Environmentalists Win Suit to Protect Pacific Rockfish

Government Ordered to Reassess Fishing Limits for Dwindling Species

SAN FRANCISCO (August 22, 2001) - In a major victory for environmentalists, a federal judge has ruled that the government must take action to protect Pacific rockfish and other groundfish. The judge ordered the National Marine Fisheries Service (NMFS) to reassess catch limits for two badly overfished species, bocaccio and lingcod.

"This is a huge victory for Pacific rockfish and for protecting the Pacific Ocean," said Drew Caputo, a senior attorney with NRDC (Natural Resources Defense Council), the lead plaintiff in the lawsuit. "Many Pacific rockfish are in serious trouble. This court decision requires the federal government to get serious about protecting them."

U.S. Magistrate Judge James Larson of the U.S. District Court for the Northern District of California agreed with environmentalists' claim that NMFS has failed to adequately account for bycatch -- the unintentional catching and discarding of untargeted fish. His opinion stated that "NMFS has not observed its duty to obtain accurate bycatch data. Nor has the agency bothered to explain its decision to ignore these factors and not adjust bocaccio and lingcod bycatch percentages in the face of evidence that it should." Most rockfish discarded in this manner are dead when discarded or die shortly afterward. The environmentalists argued that by underestimating the amount of bycatch, NMFS has been setting catch levels for rockfish that are too high.

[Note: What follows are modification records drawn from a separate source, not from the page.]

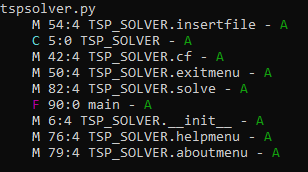
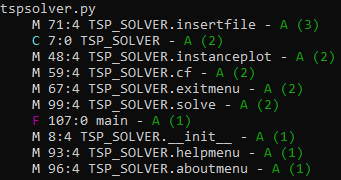
doc

Changed region(s): [[0.0, 0.0, 0.9351, 0.9884], [0.8182, 0.2907, 0.9935, 0.3488], [0.7013, 0.5523, 0.7305, 0.6105]]

diff --git a/local search solutions/README.md b/local search solutions/README.md
@@ -13,6 +13,11 @@
   * [TSP SOLVER](#TSP_SOLVER)
     * [TSP SOLVER KEYBINDS](#TSP_SOLVER_KEYBINDS)
     * [TSP SOLVER Current Version](#TSP_SOLVER_Current_Version)
+    * [TSP SOLVER Radon](#TSP_SOLVER_Radon)
+      * [TSP SOLVER Radon cc](#TSP_SOLVER_Radon_cc)
+      * [TSP SOLVER Radon hal](#TSP_SOLVER_Radon_hal)
+      * [TSP SOLVER Radon mi](#TSP_SOLVER_Radon_mi)
+      * [TSP SOLVER Radon raw](#TSP_SOLVER_Radon_raw)
   * [TSP SOLVER 2](#TSP_SOLVER_2)
     * [TSP_SOLVER_2_KEYBINDS](#TSP_SOLVER_2_KEYBINDS)
     * [TSP_SOLVER_2_Current_Version](#TSP_SOLVER_2_Current_Version)
@@ -54,6 +59,23 @@
 
 <p><img src ="images/tsp solver.png" title = "TSP Solver Version"/> </p>
 
+## TSP_SOLVER_Radon
+
+### TSP_SOLVER_Radon_cc
+
+<p><img src ="images/tspsolver radon cc.png" title = "TSP Solver Radon cc"/></p>
+
+### TSP_SOLVER_Radon_hal
+
+<p><img src ="images/tspsolver radon hal.png" title = "TSP Solver Radon hal"/></p>
+
+### TSP_SOLVER_Radon_mi
+
+<p><img src ="images/tspsolver radon mi.png" title = "TSP Solver Radon mi"/></p>
+
+### TSP_SOLVER_Radon_raw
+
+<p><img src ="images/tspsolver radon raw.png" title = "TSP Solver Radon mi"/></p>
 
 # TSP_SOLVER_2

"Discarding fish is a wasteful practice that threatens the recovery of depleted species," said Mark Powell, Pacific fish conservation manager for The Ocean Conservancy. "The court order forces managers to count the dead fish, which is the first step in responsible management."

NMFS, a branch of the U.S. Commerce Department, is responsible for managing 82 fish species that constitute the Pacific Coast Groundfish Fishery. Stocks of many groundfish have declined precipitously in recent decades, largely due to overfishing. Since 1999, NFMS has been forced to declare as overfished seven of the 16 groundfish species that it has studied so far. For example, bocaccio, one of several rockfish species sold at fish markets and served at restaurants as Pacific red snapper, have declined by 98 percent since 1969. On January 25, NRDC and other environmental groups petitioned the Commerce Department to list bocaccio as an endangered species under the federal Endangered Species Act. The outcome of that petition is pending.

Peter Huhtala, Campaign Coordinator for Pacific Marine Conservation Council (PMCC), said, "This ruling is part of the solution to the West Coast fisheries crisis. This can help managers make positive changes leading towards sustainable fishing now and in the future."

"Oceana is pleased that the court has ordered the federal government to take responsibility for keeping track of bycatch," said Eric Bilsky of Oceana. "This opinion has nationwide implications -- the government's failure to collect data and minimize bycatch has harmed fisheries across the country. Oceana expects the government to reform its fishery regulations to live up to its obligations to collect data and prevent overfishing."

In addressing the environmentalists' challenge to NMFS management of the Pacific groundfish fishery, the judge also ruled that the agency:

  • Violated federal laws by not providing prior public notice or allowing for comment on the 2001 rules for the fishery;
  • Authorized inadequate rebuilding plans for overfished species; and
  • Failed to consider a reasonable range of alternatives and environmental consequences in setting rules for catching bocaccio and lingcod groundfish.

The suit, Natural Resources Defense Council v. Evans (Case Nos. C 01-0421 JL and C 01-0637 JL), was filed by NRDC, Pacific Marine Conservation Council and The Ocean Conservancy. The plaintiffs were represented by NRDC and Oceana.

The Natural Resources Defense Council is a national, non-profit organization of scientists, lawyers and environmental specialists dedicated to protecting public health and the environment. Founded in 1970, NRDC has more than 500,000 members nationwide, served from offices in New York, Washington, Los Angeles and San Francisco.

Through science-based advocacy, research, and public education, The Ocean Conservancy informs, inspires, and empowers people to speak and act for the oceans in order to protect ocean ecosystems and conserve the global abundance and diversity of marine wildlife. Headquartered in Washington, DC, The Ocean Conservancy has regional offices in Alaska, California, Florida, and New England and field offices in Santa Barbara and Santa Cruz, CA, Florida Keys, the U.S. Virgin Islands and the office of Pollution Prevention and Monitoring in Virginia Beach, VA. See www.oceanconservancy.org.

Pacific Marine Conservation Council is a nonprofit, public benefit corporation, providing support for conservation and fishing communities in Washington, Oregon and California. See www.pmcc.org.

Oceana is an international advocacy organization dedicated to protecting and conserving the world's oceans, the source of life.